Start of Given data
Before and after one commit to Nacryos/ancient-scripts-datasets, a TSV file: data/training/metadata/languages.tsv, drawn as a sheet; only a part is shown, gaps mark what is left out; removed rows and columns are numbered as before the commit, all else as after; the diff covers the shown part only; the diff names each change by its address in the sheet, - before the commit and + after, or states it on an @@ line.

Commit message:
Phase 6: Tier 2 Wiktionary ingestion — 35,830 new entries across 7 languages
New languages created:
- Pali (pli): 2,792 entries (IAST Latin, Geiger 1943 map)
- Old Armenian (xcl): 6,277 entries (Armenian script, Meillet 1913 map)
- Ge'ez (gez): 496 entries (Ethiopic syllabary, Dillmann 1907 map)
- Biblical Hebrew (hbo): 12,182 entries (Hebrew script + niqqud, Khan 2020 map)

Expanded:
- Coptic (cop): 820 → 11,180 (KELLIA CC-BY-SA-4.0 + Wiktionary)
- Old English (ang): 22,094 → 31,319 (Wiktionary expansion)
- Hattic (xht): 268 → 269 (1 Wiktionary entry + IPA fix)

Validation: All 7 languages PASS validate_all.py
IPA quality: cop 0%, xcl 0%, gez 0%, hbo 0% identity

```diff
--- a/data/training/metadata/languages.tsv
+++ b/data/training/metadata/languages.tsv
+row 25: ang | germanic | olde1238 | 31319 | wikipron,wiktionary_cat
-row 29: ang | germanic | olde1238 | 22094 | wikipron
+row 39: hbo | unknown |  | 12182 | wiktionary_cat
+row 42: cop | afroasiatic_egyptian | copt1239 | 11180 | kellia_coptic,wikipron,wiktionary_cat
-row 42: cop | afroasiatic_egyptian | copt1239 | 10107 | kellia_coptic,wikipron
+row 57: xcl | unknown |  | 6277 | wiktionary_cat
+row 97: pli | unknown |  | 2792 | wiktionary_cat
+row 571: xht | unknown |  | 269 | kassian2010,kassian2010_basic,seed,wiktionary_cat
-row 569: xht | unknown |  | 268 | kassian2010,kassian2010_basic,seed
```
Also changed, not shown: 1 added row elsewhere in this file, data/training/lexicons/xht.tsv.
End of Given data
= Try it =
Print again the material above, limited to the lines from the one holding "- Old English" through the last, inclusive.

= Response below =
- Old English (ang): 22,094 → 31,319 (Wiktionary expansion)
- Hattic (xht): 268 → 269 (1 Wiktionary entry + IPA fix)

Validation: All 7 languages PASS validate_all.py
IPA quality: cop 0%, xcl 0%, gez 0%, hbo 0% identity

```diff
--- a/data/training/metadata/languages.tsv
+++ b/data/training/metadata/languages.tsv
+row 25: ang | germanic | olde1238 | 31319 | wikipron,wiktionary_cat
-row 29: ang | germanic | olde1238 | 22094 | wikipron
+row 39: hbo | unknown |  | 12182 | wiktionary_cat
+row 42: cop | afroasiatic_egyptian | copt1239 | 11180 | kellia_coptic,wikipron,wiktionary_cat
-row 42: cop | afroasiatic_egyptian | copt1239 | 10107 | kellia_coptic,wikipron
+row 57: xcl | unknown |  | 6277 | wiktionary_cat
+row 97: pli | unknown |  | 2792 | wiktionary_cat
+row 571: xht | unknown |  | 269 | kassian2010,kassian2010_basic,seed,wiktionary_cat
-row 569: xht | unknown |  | 268 | kassian2010,kassian2010_basic,seed
```
Also changed, not shown: 1 added row elsewhere in this file, data/training/lexicons/xht.tsv.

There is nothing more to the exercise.